Orthos’ new stainless steel filter underdrain, MAXIMUS, solves a number of performance and installation issues and provides excellent distribution robust construction and quick commissioning.
Orthos highly recommends nozzles to be located as close as practicable—
this is to ensure effective media cleaning through more points of energy input
and to potentially eliminate gravel and other types of problematic packing layers.
How do we know how to select the correct nozzle product for your application? Orthos has by far more injection molding capabilities and over a million nozzle design combinations in order to provide the correct solution for your application. R&D performed in our Orthos Research Center evolves new and improved nozzle products, while others still plug-and-chug mid-20th century legacy products in a one-size-fits-all manner.
Did you know that Orthos manufactures media retention troughs for low-freeboard granular media filters? Ortho-Wash™ troughs are constructed of 304- or 316 stainless steel to provide long, clear spans, durability, and maintenance-free service.
ORTHOS can utilize the block channel (flume) for the installation of an air header and create a short plenum (±12″) to minimize hydraulic profile.

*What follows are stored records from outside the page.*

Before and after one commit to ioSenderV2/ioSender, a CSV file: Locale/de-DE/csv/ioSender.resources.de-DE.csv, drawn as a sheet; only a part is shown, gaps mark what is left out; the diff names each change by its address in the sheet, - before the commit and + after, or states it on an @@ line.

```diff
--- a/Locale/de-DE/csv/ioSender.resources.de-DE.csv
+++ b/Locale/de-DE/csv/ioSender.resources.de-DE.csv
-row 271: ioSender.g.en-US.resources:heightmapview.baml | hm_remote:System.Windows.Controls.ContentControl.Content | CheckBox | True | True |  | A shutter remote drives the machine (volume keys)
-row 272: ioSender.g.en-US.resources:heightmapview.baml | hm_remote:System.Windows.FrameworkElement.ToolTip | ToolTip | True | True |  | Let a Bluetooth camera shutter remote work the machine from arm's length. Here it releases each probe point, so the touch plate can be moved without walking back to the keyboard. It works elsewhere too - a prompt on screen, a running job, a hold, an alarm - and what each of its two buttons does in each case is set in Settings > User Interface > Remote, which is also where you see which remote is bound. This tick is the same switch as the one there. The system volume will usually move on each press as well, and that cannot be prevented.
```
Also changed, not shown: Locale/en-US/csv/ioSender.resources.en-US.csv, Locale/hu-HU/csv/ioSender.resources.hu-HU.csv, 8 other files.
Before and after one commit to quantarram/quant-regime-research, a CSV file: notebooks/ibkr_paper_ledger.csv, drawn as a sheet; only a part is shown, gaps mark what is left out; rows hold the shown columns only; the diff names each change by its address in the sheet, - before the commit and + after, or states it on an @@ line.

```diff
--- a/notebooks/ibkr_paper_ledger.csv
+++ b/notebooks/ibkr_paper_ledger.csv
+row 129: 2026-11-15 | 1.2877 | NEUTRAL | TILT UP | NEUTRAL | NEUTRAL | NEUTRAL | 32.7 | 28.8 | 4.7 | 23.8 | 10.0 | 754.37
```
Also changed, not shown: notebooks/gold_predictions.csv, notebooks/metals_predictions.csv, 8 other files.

With a change of media design, maximum backwash rate, or trough elevation, ORTHOS can engineer a solution that provides excellent distribution, long filter runs, and effective media cleaning.
Orthos has NEVER had a monolithic underdrain failure. Because of our nozzle back pressure design and that air and water move freely under the monolithic floor, distribution is repeatedly exceptional, resulting in optimal media cleaning and long-lasting structural integrity.
Orthos Liquid Systems, Inc., (Orthos) the leading manufacturer of nozzle-based filter underdrain systems in water/wastewater treatment, helped Washington County Water Conservancy District (WCWCD) save millions of dollars through clever engineering design during last year’s filtration upgrade at the Quail Creek Water Treatment Plant (QCWTP) in Hurricane, Utah. Without adding any new filters, the facility can now process 60 million gallons per day (MGD) versus 48 MGD previously, a throughput increase of 25%.